Burnhope is a village and civil parish in County Durham, England. It is located in the Craghead valley on the opposite side to Stanley and has 1,564 inhabitants, as measured in the 2011 census.
Burnhope is a village of contrasts, being home to many of the area's poorest and richest people (among them, children's author Terry Deary). In 2003 two wind turbines were erected in a field between the village and nearby Craghead, creating a new landmark to accompany the transmission mast. Burnhope is the only place that the Durham Miners' Gala has been held apart from Durham. This was in 1926 the year of the General Strike when it was banned at Durham so it was moved to Burnhope. In 1986 a 60th anniversary was held to mark this event.
Two miles south-east are the ruins of Langley Hall, a 16th-century fortified manor house.
Burnhope has increased in size rapidly within the last few years with over 120 new homes being built by developer, Keepmoat Homes.

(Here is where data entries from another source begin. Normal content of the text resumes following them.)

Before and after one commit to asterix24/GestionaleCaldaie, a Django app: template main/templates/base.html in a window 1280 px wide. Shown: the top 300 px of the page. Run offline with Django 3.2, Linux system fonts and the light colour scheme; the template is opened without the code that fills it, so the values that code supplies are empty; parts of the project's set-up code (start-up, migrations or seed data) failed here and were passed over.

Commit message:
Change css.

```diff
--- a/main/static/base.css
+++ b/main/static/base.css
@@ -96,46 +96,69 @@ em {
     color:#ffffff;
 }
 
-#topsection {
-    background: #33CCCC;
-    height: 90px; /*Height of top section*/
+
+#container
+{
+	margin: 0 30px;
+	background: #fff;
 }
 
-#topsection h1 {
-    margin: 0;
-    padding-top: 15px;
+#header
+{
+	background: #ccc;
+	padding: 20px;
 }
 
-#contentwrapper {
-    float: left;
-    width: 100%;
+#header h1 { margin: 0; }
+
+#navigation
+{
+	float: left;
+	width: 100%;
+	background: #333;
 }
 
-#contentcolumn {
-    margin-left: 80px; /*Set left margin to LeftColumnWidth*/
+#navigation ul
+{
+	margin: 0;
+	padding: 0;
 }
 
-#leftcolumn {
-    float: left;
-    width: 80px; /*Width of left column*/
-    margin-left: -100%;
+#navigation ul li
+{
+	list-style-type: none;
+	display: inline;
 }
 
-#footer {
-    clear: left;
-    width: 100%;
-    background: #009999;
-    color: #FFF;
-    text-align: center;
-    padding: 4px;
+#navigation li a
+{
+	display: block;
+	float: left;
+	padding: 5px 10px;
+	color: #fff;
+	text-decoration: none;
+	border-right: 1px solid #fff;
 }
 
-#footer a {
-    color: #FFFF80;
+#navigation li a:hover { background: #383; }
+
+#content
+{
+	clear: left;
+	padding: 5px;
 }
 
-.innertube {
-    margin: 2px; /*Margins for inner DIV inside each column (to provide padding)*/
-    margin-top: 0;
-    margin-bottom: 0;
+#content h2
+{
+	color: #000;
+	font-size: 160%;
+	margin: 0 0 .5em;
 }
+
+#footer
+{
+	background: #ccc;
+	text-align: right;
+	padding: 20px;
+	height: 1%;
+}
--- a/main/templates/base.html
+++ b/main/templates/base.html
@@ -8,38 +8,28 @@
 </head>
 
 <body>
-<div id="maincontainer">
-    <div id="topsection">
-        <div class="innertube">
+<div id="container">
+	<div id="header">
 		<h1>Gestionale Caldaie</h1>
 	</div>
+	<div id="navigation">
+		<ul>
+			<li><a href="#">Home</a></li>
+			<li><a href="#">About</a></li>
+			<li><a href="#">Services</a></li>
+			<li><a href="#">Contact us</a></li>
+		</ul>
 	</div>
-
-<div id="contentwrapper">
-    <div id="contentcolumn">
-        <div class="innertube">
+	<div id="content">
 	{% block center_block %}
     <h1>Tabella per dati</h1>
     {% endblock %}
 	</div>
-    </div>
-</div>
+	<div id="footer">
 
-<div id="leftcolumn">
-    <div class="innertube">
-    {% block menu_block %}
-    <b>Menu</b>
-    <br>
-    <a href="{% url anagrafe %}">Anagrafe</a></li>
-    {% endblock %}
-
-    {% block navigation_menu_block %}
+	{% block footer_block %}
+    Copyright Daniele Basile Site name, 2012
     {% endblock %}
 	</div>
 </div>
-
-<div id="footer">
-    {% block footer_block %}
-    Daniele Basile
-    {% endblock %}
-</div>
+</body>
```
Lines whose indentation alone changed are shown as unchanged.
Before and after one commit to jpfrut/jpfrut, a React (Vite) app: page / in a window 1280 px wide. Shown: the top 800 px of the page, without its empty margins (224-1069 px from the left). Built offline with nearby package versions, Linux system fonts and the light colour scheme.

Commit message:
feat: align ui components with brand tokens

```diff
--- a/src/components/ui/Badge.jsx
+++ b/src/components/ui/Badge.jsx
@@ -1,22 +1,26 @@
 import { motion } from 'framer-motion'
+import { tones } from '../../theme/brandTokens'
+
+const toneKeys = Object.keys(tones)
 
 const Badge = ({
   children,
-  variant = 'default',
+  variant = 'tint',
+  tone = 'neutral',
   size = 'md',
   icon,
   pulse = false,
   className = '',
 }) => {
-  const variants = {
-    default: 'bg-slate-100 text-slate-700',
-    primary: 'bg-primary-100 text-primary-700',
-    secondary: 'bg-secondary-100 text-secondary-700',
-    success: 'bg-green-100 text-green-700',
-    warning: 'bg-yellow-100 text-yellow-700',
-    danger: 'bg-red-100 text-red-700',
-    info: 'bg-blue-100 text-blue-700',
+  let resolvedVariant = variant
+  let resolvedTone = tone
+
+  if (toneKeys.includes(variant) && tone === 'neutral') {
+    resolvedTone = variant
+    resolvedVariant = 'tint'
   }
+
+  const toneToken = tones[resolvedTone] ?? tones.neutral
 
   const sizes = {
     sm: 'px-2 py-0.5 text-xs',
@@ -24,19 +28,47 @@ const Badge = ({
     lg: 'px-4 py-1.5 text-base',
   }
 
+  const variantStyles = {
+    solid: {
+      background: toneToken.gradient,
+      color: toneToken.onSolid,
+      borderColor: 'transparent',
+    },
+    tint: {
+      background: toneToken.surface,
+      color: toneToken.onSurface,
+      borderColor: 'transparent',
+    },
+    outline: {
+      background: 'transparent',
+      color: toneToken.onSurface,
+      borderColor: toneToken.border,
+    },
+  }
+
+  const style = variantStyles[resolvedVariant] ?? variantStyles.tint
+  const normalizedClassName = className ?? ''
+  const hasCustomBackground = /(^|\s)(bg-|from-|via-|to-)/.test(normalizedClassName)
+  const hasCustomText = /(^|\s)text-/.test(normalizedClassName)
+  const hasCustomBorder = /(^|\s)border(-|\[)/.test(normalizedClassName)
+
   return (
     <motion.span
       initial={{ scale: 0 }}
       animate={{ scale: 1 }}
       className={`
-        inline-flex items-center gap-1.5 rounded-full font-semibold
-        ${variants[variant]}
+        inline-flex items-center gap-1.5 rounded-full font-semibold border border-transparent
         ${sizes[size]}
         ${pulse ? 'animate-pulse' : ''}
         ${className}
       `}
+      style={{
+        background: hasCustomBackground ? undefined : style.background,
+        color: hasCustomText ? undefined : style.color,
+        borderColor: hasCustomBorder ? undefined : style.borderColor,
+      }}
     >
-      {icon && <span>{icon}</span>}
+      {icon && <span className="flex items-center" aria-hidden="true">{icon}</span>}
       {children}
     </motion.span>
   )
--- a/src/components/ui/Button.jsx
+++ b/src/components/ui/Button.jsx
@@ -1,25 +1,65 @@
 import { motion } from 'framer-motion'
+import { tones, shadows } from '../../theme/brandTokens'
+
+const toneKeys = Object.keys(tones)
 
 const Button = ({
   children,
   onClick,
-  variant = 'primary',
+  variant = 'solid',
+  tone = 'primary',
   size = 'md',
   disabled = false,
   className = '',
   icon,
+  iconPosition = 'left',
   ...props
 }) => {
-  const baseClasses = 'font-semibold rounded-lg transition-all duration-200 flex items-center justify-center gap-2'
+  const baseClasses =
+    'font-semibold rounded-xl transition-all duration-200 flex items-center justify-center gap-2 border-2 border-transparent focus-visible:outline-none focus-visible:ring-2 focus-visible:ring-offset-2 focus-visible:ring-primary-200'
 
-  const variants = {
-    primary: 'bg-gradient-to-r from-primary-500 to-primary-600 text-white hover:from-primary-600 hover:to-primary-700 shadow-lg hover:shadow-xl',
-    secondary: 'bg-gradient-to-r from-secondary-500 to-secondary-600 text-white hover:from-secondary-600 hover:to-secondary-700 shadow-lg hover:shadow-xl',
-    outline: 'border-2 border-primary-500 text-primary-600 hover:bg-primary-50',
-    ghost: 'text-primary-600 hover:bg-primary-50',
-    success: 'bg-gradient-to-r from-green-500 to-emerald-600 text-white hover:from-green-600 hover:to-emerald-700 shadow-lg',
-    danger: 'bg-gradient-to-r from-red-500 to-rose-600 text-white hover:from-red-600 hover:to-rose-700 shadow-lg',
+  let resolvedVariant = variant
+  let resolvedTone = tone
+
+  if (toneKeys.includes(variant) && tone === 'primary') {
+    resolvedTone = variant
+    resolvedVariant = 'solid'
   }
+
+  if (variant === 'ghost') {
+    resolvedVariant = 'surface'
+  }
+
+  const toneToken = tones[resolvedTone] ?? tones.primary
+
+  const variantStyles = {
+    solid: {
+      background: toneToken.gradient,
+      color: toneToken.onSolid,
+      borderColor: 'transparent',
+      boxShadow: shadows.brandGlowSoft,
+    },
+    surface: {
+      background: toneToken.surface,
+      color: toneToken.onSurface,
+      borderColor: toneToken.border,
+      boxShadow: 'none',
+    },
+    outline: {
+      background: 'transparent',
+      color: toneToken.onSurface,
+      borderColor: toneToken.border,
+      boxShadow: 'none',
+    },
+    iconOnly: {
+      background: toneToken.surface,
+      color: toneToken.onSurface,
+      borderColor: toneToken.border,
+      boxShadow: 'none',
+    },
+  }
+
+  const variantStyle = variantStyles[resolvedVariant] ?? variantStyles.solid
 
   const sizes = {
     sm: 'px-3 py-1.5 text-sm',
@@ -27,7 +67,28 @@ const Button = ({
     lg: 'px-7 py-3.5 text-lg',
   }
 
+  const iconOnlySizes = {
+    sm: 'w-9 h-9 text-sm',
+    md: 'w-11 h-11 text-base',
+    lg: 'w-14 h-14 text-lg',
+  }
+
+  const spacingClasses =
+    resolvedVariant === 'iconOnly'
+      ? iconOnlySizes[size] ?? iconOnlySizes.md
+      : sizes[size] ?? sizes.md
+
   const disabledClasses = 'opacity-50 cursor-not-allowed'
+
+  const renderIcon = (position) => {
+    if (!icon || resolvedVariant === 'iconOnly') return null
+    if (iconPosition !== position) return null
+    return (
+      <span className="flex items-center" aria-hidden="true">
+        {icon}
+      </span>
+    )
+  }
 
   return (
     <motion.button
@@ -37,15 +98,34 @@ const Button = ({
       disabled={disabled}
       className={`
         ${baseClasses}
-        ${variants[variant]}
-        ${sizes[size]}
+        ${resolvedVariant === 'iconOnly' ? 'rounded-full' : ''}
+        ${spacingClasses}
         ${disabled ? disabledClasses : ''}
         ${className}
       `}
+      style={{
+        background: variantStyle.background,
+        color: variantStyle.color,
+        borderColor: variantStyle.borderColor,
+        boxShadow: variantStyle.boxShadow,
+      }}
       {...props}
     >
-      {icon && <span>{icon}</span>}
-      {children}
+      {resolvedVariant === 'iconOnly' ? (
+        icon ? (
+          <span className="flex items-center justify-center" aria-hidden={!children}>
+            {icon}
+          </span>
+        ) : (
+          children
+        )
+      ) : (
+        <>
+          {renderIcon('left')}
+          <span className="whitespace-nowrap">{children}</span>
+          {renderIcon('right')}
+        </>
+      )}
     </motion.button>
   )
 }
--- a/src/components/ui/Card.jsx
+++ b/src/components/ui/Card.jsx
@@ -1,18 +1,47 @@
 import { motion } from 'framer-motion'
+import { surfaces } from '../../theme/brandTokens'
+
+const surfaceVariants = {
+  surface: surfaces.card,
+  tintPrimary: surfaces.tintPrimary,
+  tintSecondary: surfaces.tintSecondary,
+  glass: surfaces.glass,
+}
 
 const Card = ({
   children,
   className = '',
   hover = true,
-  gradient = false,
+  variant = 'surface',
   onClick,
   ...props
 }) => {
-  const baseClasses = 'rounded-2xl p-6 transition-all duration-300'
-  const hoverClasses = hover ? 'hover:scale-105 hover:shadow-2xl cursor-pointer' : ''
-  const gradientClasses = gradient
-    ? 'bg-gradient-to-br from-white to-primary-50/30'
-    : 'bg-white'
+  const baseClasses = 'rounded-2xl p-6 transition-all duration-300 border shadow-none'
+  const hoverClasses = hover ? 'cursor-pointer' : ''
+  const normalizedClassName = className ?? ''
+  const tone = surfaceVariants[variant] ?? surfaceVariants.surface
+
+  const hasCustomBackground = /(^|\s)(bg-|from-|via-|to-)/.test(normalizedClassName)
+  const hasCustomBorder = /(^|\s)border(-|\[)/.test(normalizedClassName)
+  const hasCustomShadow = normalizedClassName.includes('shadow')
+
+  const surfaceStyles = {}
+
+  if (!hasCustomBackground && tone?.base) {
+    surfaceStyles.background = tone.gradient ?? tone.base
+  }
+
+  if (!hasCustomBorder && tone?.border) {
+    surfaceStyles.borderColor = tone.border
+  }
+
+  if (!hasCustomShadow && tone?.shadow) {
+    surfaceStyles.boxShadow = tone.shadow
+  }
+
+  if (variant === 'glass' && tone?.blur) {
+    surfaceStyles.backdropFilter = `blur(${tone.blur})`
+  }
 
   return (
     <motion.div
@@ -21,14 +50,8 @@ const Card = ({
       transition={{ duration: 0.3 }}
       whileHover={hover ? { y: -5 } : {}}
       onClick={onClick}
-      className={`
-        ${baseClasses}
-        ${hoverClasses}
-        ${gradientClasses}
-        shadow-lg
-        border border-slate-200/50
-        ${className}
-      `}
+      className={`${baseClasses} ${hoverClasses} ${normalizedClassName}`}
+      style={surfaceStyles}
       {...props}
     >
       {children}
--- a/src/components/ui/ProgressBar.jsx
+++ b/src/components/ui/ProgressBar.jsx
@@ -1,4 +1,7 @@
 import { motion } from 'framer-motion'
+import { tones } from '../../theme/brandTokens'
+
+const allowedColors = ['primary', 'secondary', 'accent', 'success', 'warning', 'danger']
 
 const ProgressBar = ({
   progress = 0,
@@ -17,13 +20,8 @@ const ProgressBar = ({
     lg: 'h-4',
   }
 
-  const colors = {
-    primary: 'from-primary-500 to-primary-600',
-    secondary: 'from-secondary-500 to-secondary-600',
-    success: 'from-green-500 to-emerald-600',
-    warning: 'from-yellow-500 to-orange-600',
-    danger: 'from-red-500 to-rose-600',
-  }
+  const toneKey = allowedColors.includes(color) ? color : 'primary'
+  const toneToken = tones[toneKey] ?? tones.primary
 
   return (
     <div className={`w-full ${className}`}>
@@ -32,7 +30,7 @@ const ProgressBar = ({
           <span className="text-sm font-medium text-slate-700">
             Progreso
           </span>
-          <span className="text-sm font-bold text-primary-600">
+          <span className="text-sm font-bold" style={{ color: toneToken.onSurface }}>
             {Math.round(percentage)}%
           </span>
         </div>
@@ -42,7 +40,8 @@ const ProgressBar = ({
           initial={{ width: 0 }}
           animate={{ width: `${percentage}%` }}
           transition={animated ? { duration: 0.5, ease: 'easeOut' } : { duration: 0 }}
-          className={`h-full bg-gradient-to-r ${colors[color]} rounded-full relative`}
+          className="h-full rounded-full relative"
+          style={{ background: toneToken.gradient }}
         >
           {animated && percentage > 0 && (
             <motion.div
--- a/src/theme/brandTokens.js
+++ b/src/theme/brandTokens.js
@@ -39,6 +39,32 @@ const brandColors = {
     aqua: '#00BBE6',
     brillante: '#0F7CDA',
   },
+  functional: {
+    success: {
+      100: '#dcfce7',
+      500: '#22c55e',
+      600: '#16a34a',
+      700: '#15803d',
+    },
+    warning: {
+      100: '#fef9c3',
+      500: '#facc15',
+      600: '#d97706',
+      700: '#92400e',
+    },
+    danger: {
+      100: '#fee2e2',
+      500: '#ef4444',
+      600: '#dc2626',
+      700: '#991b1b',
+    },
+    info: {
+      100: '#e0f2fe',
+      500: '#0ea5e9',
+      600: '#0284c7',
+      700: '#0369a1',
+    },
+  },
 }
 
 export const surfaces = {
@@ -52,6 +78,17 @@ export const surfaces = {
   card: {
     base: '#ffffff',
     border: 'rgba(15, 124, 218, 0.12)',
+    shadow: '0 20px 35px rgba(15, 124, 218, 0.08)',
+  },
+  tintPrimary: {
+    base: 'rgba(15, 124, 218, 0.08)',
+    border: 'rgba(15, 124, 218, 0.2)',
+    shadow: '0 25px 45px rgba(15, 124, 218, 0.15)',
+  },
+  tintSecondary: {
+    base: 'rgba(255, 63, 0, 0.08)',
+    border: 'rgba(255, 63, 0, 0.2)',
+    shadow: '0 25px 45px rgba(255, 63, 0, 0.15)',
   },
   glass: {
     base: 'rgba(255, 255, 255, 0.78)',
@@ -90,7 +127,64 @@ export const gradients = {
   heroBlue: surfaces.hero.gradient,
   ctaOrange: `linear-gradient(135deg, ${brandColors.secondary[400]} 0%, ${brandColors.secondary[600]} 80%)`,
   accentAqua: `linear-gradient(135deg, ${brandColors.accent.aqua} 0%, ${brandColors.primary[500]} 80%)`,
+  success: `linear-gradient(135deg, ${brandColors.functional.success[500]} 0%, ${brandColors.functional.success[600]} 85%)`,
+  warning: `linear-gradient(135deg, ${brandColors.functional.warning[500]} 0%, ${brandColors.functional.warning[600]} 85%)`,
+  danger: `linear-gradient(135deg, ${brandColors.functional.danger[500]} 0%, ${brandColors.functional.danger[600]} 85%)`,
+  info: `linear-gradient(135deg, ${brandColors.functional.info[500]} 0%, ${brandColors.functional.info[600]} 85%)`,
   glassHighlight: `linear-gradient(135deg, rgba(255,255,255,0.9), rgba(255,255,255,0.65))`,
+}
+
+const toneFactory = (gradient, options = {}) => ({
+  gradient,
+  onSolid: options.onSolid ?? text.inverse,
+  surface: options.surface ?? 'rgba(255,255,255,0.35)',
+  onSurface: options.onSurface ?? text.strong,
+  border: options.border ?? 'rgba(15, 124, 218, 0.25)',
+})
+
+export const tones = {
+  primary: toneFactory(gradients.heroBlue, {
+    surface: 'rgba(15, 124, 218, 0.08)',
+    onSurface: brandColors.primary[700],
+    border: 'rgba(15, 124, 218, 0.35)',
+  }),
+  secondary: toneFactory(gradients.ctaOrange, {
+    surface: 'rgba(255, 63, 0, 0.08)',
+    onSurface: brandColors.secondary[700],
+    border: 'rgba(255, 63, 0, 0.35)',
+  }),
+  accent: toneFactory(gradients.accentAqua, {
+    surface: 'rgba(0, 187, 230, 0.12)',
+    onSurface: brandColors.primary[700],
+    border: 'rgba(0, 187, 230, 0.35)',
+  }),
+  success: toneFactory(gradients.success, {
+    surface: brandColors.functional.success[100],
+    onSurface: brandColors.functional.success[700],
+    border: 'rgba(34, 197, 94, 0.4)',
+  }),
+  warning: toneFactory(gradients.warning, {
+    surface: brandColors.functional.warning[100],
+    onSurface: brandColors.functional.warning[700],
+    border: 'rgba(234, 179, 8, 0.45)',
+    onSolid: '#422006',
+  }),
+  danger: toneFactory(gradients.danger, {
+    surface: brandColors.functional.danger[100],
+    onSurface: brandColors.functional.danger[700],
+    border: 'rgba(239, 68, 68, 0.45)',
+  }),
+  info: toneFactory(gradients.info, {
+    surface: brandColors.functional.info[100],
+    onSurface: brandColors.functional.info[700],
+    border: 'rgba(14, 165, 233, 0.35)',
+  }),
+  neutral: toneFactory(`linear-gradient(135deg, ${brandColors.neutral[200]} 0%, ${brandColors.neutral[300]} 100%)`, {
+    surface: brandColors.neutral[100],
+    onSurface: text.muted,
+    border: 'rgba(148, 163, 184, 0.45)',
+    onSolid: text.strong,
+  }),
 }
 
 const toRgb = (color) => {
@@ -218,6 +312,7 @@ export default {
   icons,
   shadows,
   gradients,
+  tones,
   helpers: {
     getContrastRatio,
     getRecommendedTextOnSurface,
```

Burnhope was also the name of a village in upper Weardale, which is further west in County Durham. The village was inundated in the 1930s by the filling of Burnhope Reservoir.